_Work item_.
List each line of the data that holds the word "style".

★ ★ ★

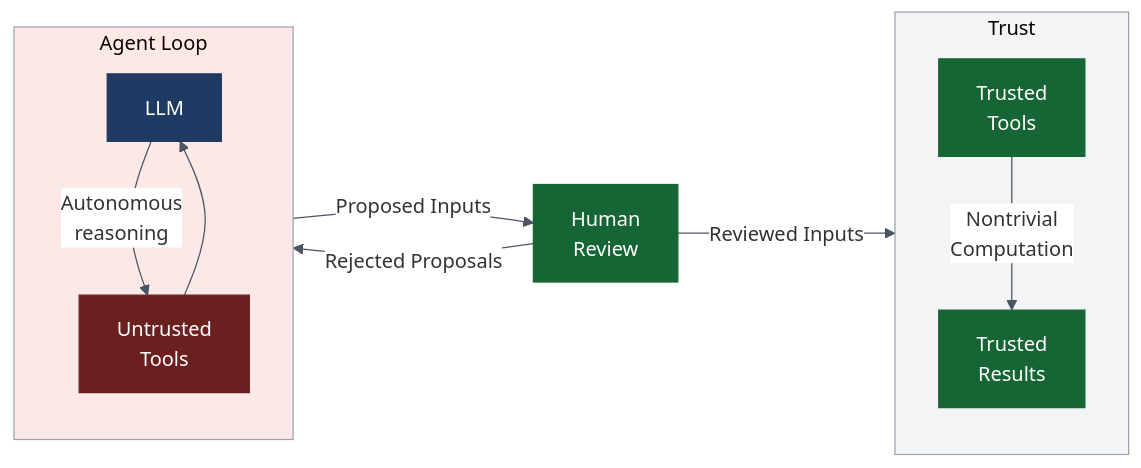
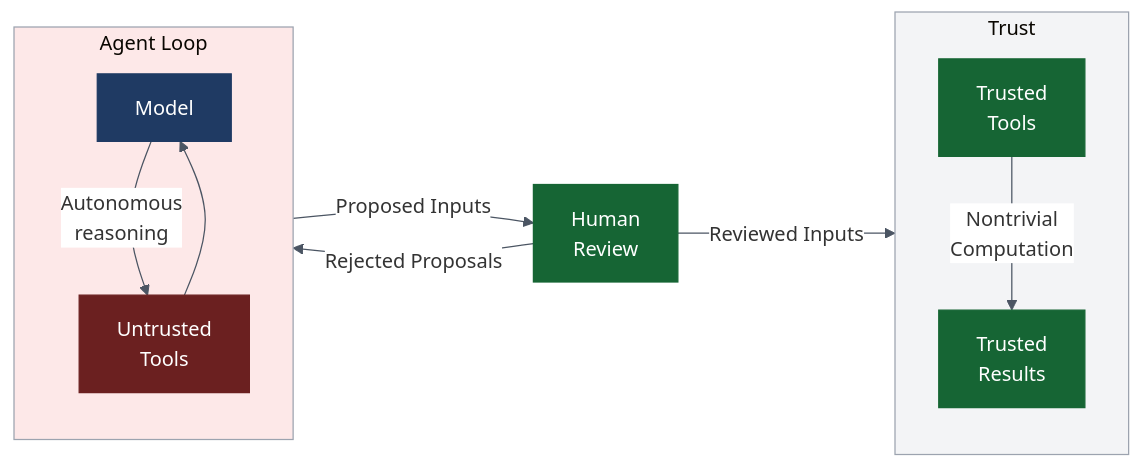
The diagram in index.qmd (parmsam/trustedminiagents), drawn with Mermaid before and after one commit. The commit also changed other lines of this file and 5 other files, not shown here.

Commit message:
'LLM' => 'AI model'

````diff
--- a/index.qmd
+++ b/index.qmd
@@ -37,32 +37,32 @@
 ```{mermaid}
 %%{init: {'theme':'base', 'themeVariables': {'lineColor':'#4B5563','edgeLabelBackground':'#ffffff'}}}%%
 flowchart LR
     subgraph AgentLoop["Agent Loop"]
         direction TB
-        LLM["LLM"]
+        Model["Model"]
         UT["Untrusted<br>Tools"]
-        LLM -->|"Autonomous<br>reasoning"| UT
-        UT --> LLM
+        Model -->|"Autonomous<br>reasoning"| UT
+        UT --> Model
     end
 
     HR["Human<br>Review"]
 
     subgraph Trust["Trust"]
         direction TB
         TT["Trusted<br>Tools"]
         TR["Trusted<br>Results"]
         TT -->|"Nontrivial<br>Computation"| TR
     end
 
     AgentLoop -->|"Proposed Inputs"| HR
     HR -->|"Rejected Proposals"| AgentLoop
     HR -->|"Reviewed Inputs"| TT
 
-    style LLM fill:#1F3A63,color:#ffffff,stroke:#1F3A63
+    style Model fill:#1F3A63,color:#ffffff,stroke:#1F3A63
     style UT fill:#6B2020,color:#ffffff,stroke:#6B2020
     style HR fill:#166534,color:#ffffff,stroke:#166534
     style TT fill:#166534,color:#ffffff,stroke:#166534
     style TR fill:#166534,color:#ffffff,stroke:#166534
     style AgentLoop fill:#FDE8E8,stroke:#9CA3AF
     style Trust fill:#F3F4F6,stroke:#9CA3AF
 ```
````
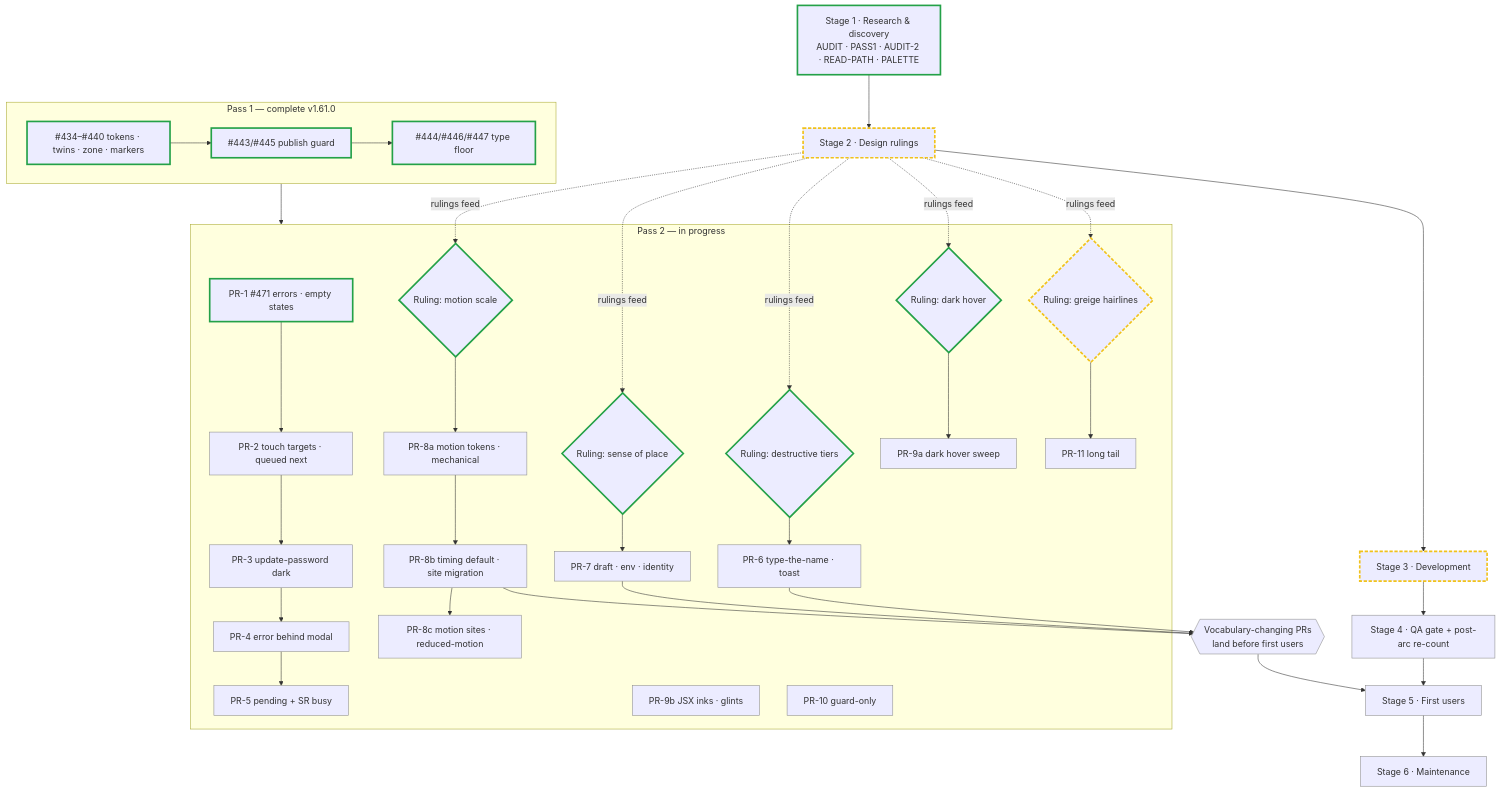
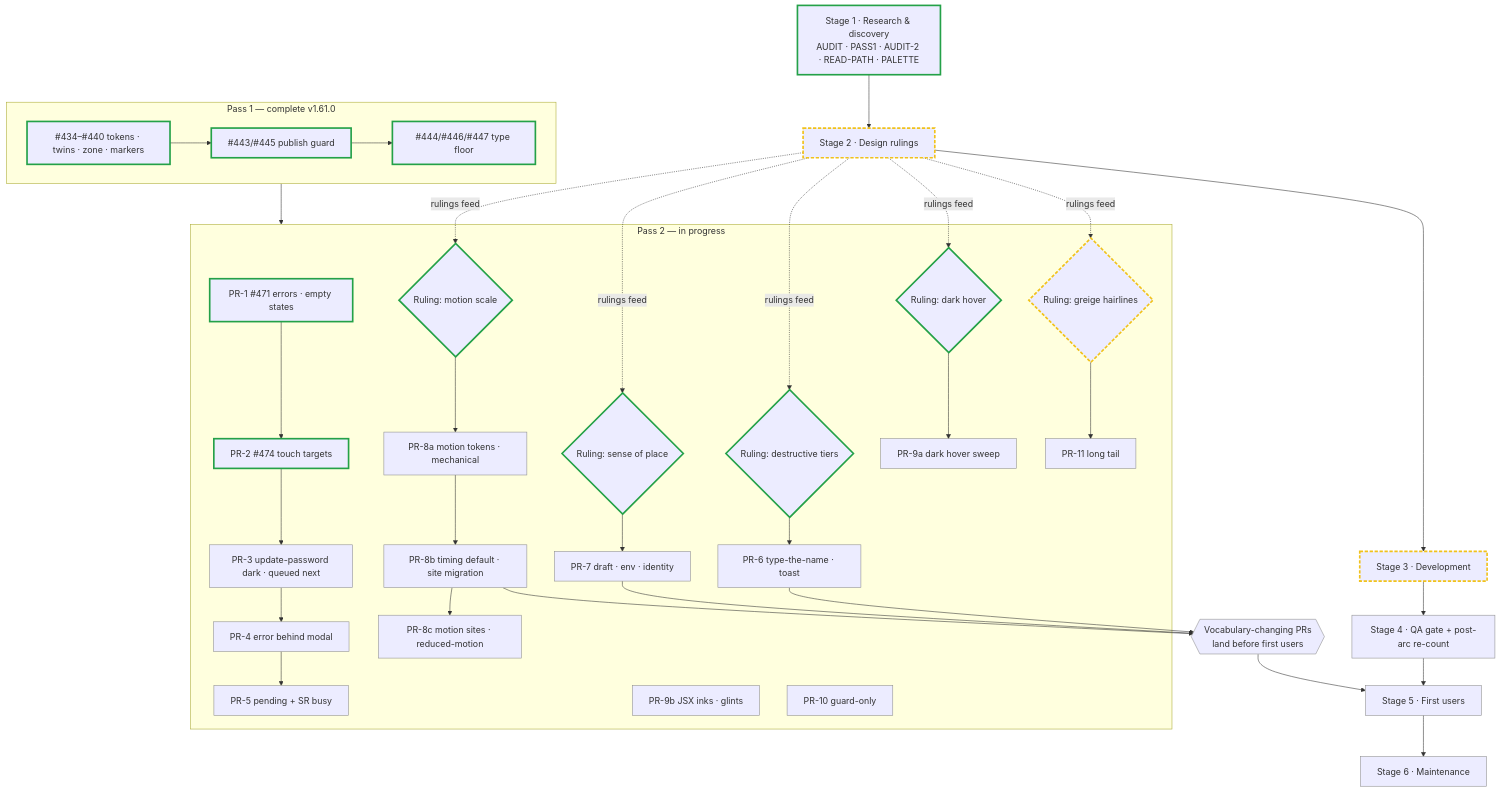
Before and after one commit to pmeglaw/seat-planner: the diagram in docs/design-system/PLAN.md, drawn with Mermaid. The commit also changed other lines of this file and 20 other files, not shown here.

First line of the commit message:
fix(a11y): 44px touch targets off the map canvas (PR-2, F-SP-4) (#474)

````diff
--- a/docs/design-system/PLAN.md
+++ b/docs/design-system/PLAN.md
@@ -13,39 +13,39 @@
 ```mermaid
 flowchart TD
   classDef done stroke-width:3px,stroke:#24a148
   classDef wip stroke-width:3px,stroke-dasharray:6 3,stroke:#f1c21b
   classDef todo stroke-width:1px,stroke:#8d8d8d
 
   S1[Stage 1 · Research & discovery<br/>AUDIT · PASS1 · AUDIT-2 · READ-PATH · PALETTE]:::done
   S2[Stage 2 · Design rulings]:::wip
   S3[Stage 3 · Development]:::wip
   S4[Stage 4 · QA gate + post-arc re-count]:::todo
   S5[Stage 5 · First users]:::todo
   S6[Stage 6 · Maintenance]:::todo
 
   S1 --> S2 --> S3 --> S4 --> S5 --> S6
 
   subgraph P1[Pass 1 — complete v1.61.0]
     A[#434–#440 tokens · twins · zone · markers]:::done --> B[#443/#445 publish guard]:::done --> C[#444/#446/#447 type floor]:::done
   end
 
   subgraph P2[Pass 2 — in progress]
     PR1[PR-1 #471 errors · empty states]:::done
-    PR2[PR-2 touch targets · queued next]:::todo
-    PR3[PR-3 update-password dark]:::todo
+    PR2[PR-2 #474 touch targets]:::done
+    PR3[PR-3 update-password dark · queued next]:::todo
     PR4[PR-4 error behind modal]:::todo
     PR5[PR-5 pending + SR busy]:::todo
     R1{Ruling: destructive tiers}:::done --> PR6[PR-6 type-the-name · toast]:::todo
     R2{Ruling: sense of place}:::done --> PR7[PR-7 draft · env · identity]:::todo
     R3{Ruling: motion scale}:::done --> PR8a[PR-8a motion tokens · mechanical]:::todo --> PR8b[PR-8b timing default · site migration]:::todo --> PR8c[PR-8c motion sites · reduced-motion]:::todo
     R4{Ruling: dark hover}:::done --> PR9a[PR-9a dark hover sweep]:::todo
     R5{Ruling: greige hairlines}:::wip --> PR11[PR-11 long tail]:::todo
     PR9b[PR-9b JSX inks · glints]:::todo
     PR10[PR-10 guard-only]:::todo
     PR1 --> PR2 --> PR3 --> PR4 --> PR5
   end
 
   P1 --> P2
   S2 -. rulings feed .-> R1 & R2 & R3 & R4 & R5
   PR6 & PR7 & PR8b --> GATE{{Vocabulary-changing PRs<br/>land before first users}}:::todo --> S5
 ```
````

★ ★ ★

_Task result_.
-    style LLM fill:#1F3A63,color:#ffffff,stroke:#1F3A63
+    style Model fill:#1F3A63,color:#ffffff,stroke:#1F3A63
     style UT fill:#6B2020,color:#ffffff,stroke:#6B2020
     style HR fill:#166534,color:#ffffff,stroke:#166534
     style TT fill:#166534,color:#ffffff,stroke:#166534
     style TR fill:#166534,color:#ffffff,stroke:#166534
     style AgentLoop fill:#FDE8E8,stroke:#9CA3AF
     style Trust fill:#F3F4F6,stroke:#9CA3AF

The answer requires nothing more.